When working on an assignment for two merged government agencies, my team and I lucked onto a research specialist who had started her career as a records manager in one of the two agencies. She later become head of that agency’s records unit, and while in that job, she acquired a master’s degree in research organization and management. Then she moved into a job in the research unit of the other agency, about two years before the agencies merged.
Our team’s assignment — as external consultants — was to work with management and staff to develop a knowledge strategy for the “new” agency. We liked the idea of the assignment (or we wouldn’t have accepted it) and we looked forward to conducting the knowledge audit, putting together our findings and using those findings to frame our recommendations, developing a knowledge strategy, and designing the implementation plan for knowledge services for the “new” client organization. Our only concern had to do with how we would convince all agency stakeholders — from two former agencies remember — that with major change on the horizon the success of the merger would require a critical collaboration effort. How would we get everyone on board?
We needed an ambassador, an advocate. And there she was, right on the premises. As we spoke with her about our recommendations for moving forward, she knew all the language at play in the former agencies (now just the one). She also knew — for which we were grateful — where the barriers were (where “all the bodies are buried,” as she cleverly put it). As we talked, with her at the head of the working group in charge of the transition to the new knowledge-sharing structure, she reminded everyone that the effort would only work if we could confirm the value of the agency’s built-in, internal knowledge content.

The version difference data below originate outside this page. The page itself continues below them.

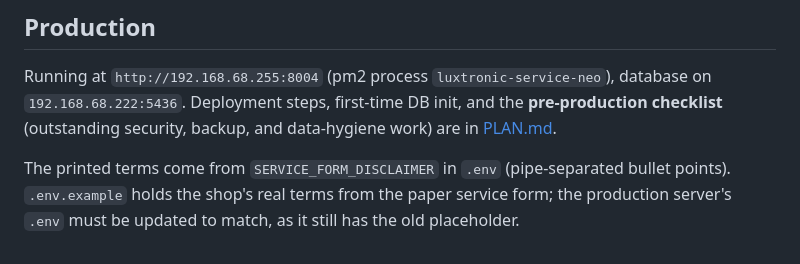
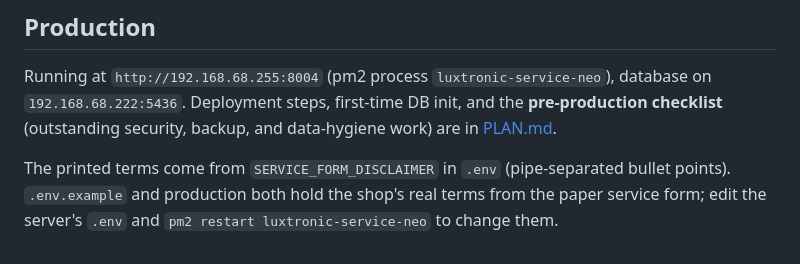
Before and after one commit to poosh0803/Luxtronic-Service-NEO, a Markdown page: README.md, the part around the change. Rendered like a GitHub page.

Commit message:
Record 2026-09-26 deployment in PLAN/README
Co-Authored-By: Claude Opus 5.5 <noreply@anthropic.com>

```diff
--- a/README.md
+++ b/README.md
@@ -77,5 +77,5 @@ Running at `http://192.168.68.255:8004` (pm2 process `luxtronic-service-neo`), d
 (outstanding security, backup, and data-hygiene work) are in [PLAN.md](PLAN.md#deployment).
 
 The printed terms come from `SERVICE_FORM_DISCLAIMER` in `.env` (pipe-separated bullet points).
-`.env.example` holds the shop's real terms from the paper service form; the production server's
-`.env` must be updated to match, as it still has the old placeholder.
+`.env.example` and production both hold the shop's real terms from the paper service form; edit
+the server's `.env` and `pm2 restart luxtronic-service-neo` to change them.
```
Also changed, not shown: PLAN.md (+6 -9 lines).
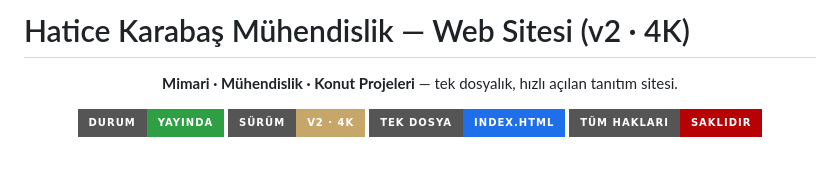
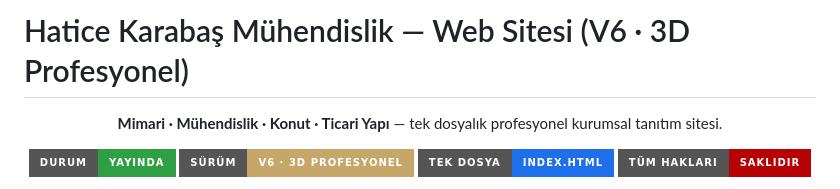
Before and after one commit to kenankuzucu/hatice-karabas-muhendislik-web-v2-4k, a Markdown page: README.md, the part around one of its changes. Rendered like a GitHub page; badges without logos; blank space fills up the shorter version.

```diff
--- a/README.md
+++ b/README.md
@@ -1,10 +1,10 @@
-# Hatice Karabaş Mühendislik — Web Sitesi (v2 · 4K)
+# Hatice Karabaş Mühendislik — Web Sitesi (V6 · 3D Profesyonel)
 
 <div align="center">
 
-**Mimari · Mühendislik · Konut Projeleri** — tek dosyalık, hızlı açılan tanıtım sitesi.
+**Mimari · Mühendislik · Konut · Ticari Yapı** — tek dosyalık profesyonel kurumsal tanıtım sitesi.
 
 ![durum](https://img.shields.io/badge/durum-yay%C4%B1nda-2ea043?style=for-the-badge)
-![sürüm](https://img.shields.io/badge/s%C3%BCr%C3%BCm-v2%20%C2%B7%204K-c7a66a?style=for-the-badge)
+![sürüm](https://img.shields.io/badge/s%C3%BCr%C3%BCm-V6%20%C2%B7%203D%20Profesyonel-c7a66a?style=for-the-badge)
 ![dosya](https://img.shields.io/badge/tek%20dosya-index.html-1f6feb?style=for-the-badge)
 ![lisans](https://img.shields.io/badge/t%C3%BCm%20haklar%C4%B1-sakl%C4%B1d%C4%B1r-b60205?style=for-the-badge)
```
Also changed, not shown: other parts of README.md (+22 -13 lines).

As important as anything else, she stressed, we had to establish that that knowledge value would determined by the expertise of all knowledge workers in the agency. And how well they demonstrated that expertise.
So without knowing it, she was already the knowledge thought leader with respect to research management for the merged agencies, and now she could combine those two lines of work into a single function. So of course — with management’s permission — we brought her in as adviser to our consultancy team, as an in-house consultant and resource person. Needless to say, she knew everybody we needed to know, and she — of all people — knew who the influential management leaders were (she had long ago identified them). Working with our consultancy team, this records manager cum research specialist not only provided enormous value to our project, but the new agency’s leaders trotted her out to speak to other agencies about what we had done, about lessons learned, and to advise about how to ensure that research management was recognized as the critical operational function it is. She led the recognition effort, developing and implementing a structured awareness-raising strategy, and she’s never been thought of as anything but the agency’s knowledge thought leader since.
So what was the shape of her success? If I may be excused for being a little self-serving, it’s a notion I put forward in a book that’s now almost 20 years old: It was called Entrepreneurial Librarianship: The Key to Effective Information Services Management (if I were writing this book today I would call it Entrepreneurial Knowledge Services). What I proposed — and what this new agency’s knowledge strategist put forward — was a two-part framework for strengthening knowledge value within the organization, basing knowledge value on knowledge expertise. Part One — I recommended — was to ensure that everyone in or affiliated with the organization was aware of the role of knowledge value. Part Two — following on naturally — was to expand the link to establish that together knowledge awareness and knowledge value lead to organizational effectiveness.
How did she do it, this leader in research management in the now-merged government agencies? How did she establish information value? Knowledge value? The value of strategic learning? Or, in our terms, knowledge services value? What was her approach?
Simple. She asked five questions about the management of information, knowledge, and strategic learning, and she combined them all into one subject, all under the general rubric of knowledge services:
- Who needs it?
- What do they need?
- How do they get it?
- Is it satisfactory to them?
- Do they know how it gets to them?
With those five questions answered, her agency’s route to knowledge effectiveness was assured.